The naming and shaming of companies that promote poor practices has been used in some markets. NGOs and interest groups in the UK such as Greenpeace, and Oxfam are continually campaigning against companies that promote bad practices across the world. Companies are extremely concerned with protecting their reputations. Therefore watchdogs that threaten to name and shame might have an impact on the way companies behave in the market. The threat of adverse publicity acts as an incentive to encourage them to change their ways. In addition, the availability and growth of the EIFs means that there may be a greater pool of funds available at cheaper prices for companies that promote good ethical practices.


Conversely companies that fail to improve their standards may find accessing capital becoming harder and more expensive. To the extent that such benefits might accrue to ethical companies, the argument is that the pursuance of ethical investment actually enhances value in the end. Of course this is a point of contest but it does not detract from the relevance of good ethical practices.


The definition of good business ethics depends on the particular context and may change according to both time and space. EIFs define good standards according to their own interests and agendas. The differences however do not obscure the reality that companies ought to pursue good practices in one form or another.


A large motorcar manufacturing company has been providing anti-retroviral drugs to employees infected with HIV and Aids. It is not only helping the community’s health needs but also promoting its welfare as it ensures that it maintains a healthy and contented workforce.


In many ways, companies in Zimbabwe can complement the government in meeting the needs of the people. Many companies invest in sports and charity work. There is a danger in thinking that the traditional ways of being involved in the community such as employees donating money to this or that orphanage are enough. That cannot be right. It is important to look at other ways of improving corporate behaviour and attitudes.


Should banks be funding organisations that violate human rights? To what extent should companies donate funds to organisations that encourage the violation of rights and compromise environmental protection? When companies advertise and offer congratulations or condolences in the public media, what sort of individuals or organisations are they associating themselves with? What do shareholders think about this association and implied endorsement of bad behaviour? More importantly, what are ethical investors in those companies doing to demonstrate their disapproval of such corporate actions? These are some of the questions that arise and both companies and investors have to face.


In a way the issue of ethics is at the centre of the dispute over the Homelink service meant to encourage people in the diaspora to send money to Zimbabwe. Some people have raised concern that sending money through that channel only serves the interests of the ruling party and not the people. In a way one might see that as a section that is trying to use the ethical argument in respect of their investment. They may be raising a question as to whether it is ethical to invest in a regime that is not serving their interests.


On the other hand another group would say they owe the government something having benefited from the education and health systems of the past. Either way, one can see that ethical investment issues are not alien to our country and will take an increasing prominence in the near future.

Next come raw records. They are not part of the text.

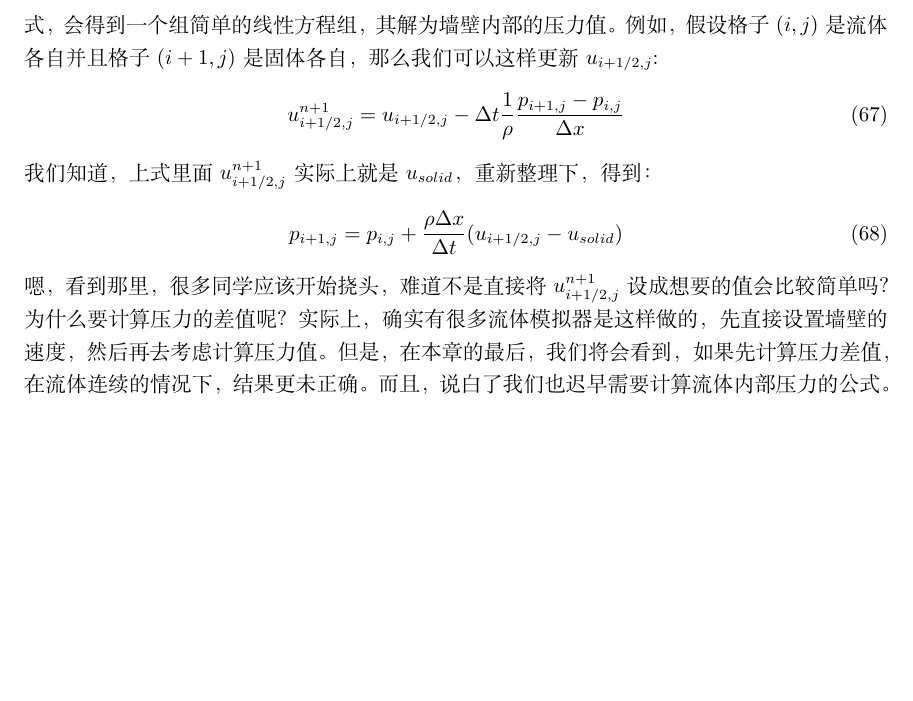
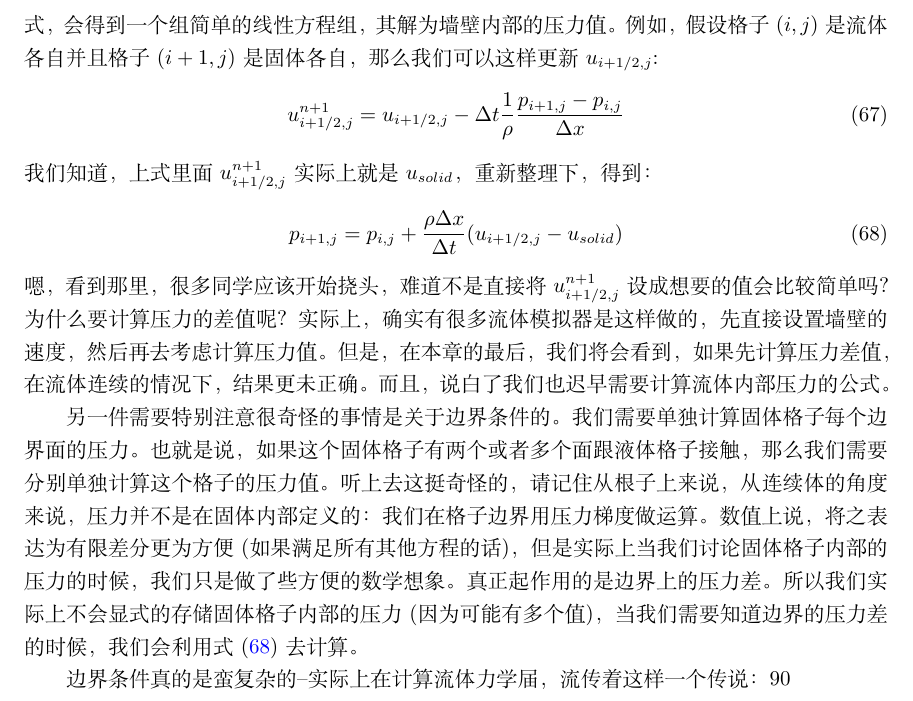
Before and after one commit to talentzxf/naruto, a LaTeX document (FluidPaper/fluid.tex): part of page 19 of 19, cut so that both start at the same text, the shorter picture padded with empty space. Compiled offline with XeLaTeX.

Commit message:
Continue writing boundry condition

```diff
--- a/FluidPaper/fluid.tex
+++ b/FluidPaper/fluid.tex
@@ -620,9 +620,13 @@ u^{n+1}_{i+1/2,j}=u_{i+1/2,j}-\Delta{t}\frac{1}{\rho}\frac{p_{i+1,j}-p_{i,j}}{\D
 \end{equation}
 我们知道，上式里面$u^{n+1}_{i+1/2,j}$实际上就是$u_{solid}$，重新整理下，得到：
 \begin{equation}
-p_{i+1,j}=p_{i,j}+\frac{\rho\Delta{x}}{\Delta{t}}(u_{i+1/2,j}-u_{solid})
+p_{i+1,j}=p_{i,j}+\frac{\rho\Delta{x}}{\Delta{t}}(u_{i+1/2,j}-u_{solid})  \label{solid_boundry_condition}
 \end{equation}
 嗯，看到那里，很多同学应该开始挠头，难道不是直接将$u^{n+1}_{i+1/2,j}$设成想要的值会比较简单吗？为什么要计算压力的差值呢？实际上，确实有很多流体模拟器是这样做的，先直接设置墙壁的速度，然后再去考虑计算压力值。但是，在本章的最后，我们将会看到，如果先计算压力差值，在流体连续的情况下，结果更未正确。而且，说白了我们也迟早需要计算流体内部压力的公式。
+\par
+另一件需要特别注意很奇怪的事情是关于边界条件的。我们需要单独计算固体格子每个边界面的压力。也就是说，如果这个固体格子有两个或者多个面跟液体格子接触，那么我们需要分别单独计算这个格子的压力值。听上去这挺奇怪的，请记住从根子上来说，从连续体的角度来说，压力并不是在固体内部定义的：我们在格子边界用压力梯度做运算。数值上说，将之表达为有限差分更为方便(如果满足所有其他方程的话)，但是实际上当我们讨论固体格子内部的压力的时候，我们只是做了些方便的数学想象。真正起作用的是边界上的压力差。所以我们实际上不会显式的存储固体格子内部的压力(因为可能有多个值)，当我们需要知道边界的压力差的时候，我们会利用式(\ref{solid_boundry_condition})去计算。
+\par
+边界条件真的是蛮复杂的--实际上在计算流体力学届，流传着这样一个传说：90%人的汗水、眼泪和鲜血都花费在如何将边界条件计算正确上面了。因此，画个精细的MAC网格，仔细观察不同类型的格子(固体格子，液体格子和空气格子)，然后把这一章慢慢再看一遍确保你确实明白了掌握了，还是很有必要的。
 
 
 \end{document}
```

The clever companies will take heed and appoint someone responsible for ethical questions facing the company in order to build ethical investment into the policies and strategic plans of the company. All this is part of the corporate social responsibility that increasingly powerful companies are encouraged to observe. Companies can engage specialists to do social audits to assess their participation as corporate citizens and the strengths and weaknesses of their ethical policies. As we have seen ethical investment and policies are not necessarily inconsistent with profit-generation. After all, it is good corporate governance to promote good business ethics.

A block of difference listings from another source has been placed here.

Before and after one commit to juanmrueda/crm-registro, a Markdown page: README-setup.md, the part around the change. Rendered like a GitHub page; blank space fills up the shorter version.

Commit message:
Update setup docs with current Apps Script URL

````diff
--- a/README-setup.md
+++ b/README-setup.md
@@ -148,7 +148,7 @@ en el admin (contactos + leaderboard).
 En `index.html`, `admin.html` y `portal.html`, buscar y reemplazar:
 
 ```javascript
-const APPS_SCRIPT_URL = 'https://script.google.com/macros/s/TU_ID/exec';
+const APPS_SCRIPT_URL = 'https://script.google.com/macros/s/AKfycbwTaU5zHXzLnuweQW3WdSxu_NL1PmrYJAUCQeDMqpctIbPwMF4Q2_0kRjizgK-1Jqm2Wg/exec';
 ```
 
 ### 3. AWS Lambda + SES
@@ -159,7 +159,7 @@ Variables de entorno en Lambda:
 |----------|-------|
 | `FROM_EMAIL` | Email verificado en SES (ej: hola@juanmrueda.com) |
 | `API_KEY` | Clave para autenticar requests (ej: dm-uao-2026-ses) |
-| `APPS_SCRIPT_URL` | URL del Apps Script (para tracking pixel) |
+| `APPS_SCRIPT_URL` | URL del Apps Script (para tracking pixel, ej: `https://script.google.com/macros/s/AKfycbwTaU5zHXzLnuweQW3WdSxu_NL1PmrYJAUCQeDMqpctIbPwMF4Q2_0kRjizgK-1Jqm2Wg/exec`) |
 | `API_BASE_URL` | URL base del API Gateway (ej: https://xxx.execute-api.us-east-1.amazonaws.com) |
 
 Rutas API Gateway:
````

Alex Tawanda Magaisa is Baker & McKenzie Lecturer in Corporate & Commercial Law at the University of Nottingham. He can be contacted at alex.magaisa@nottingham.ac.uk.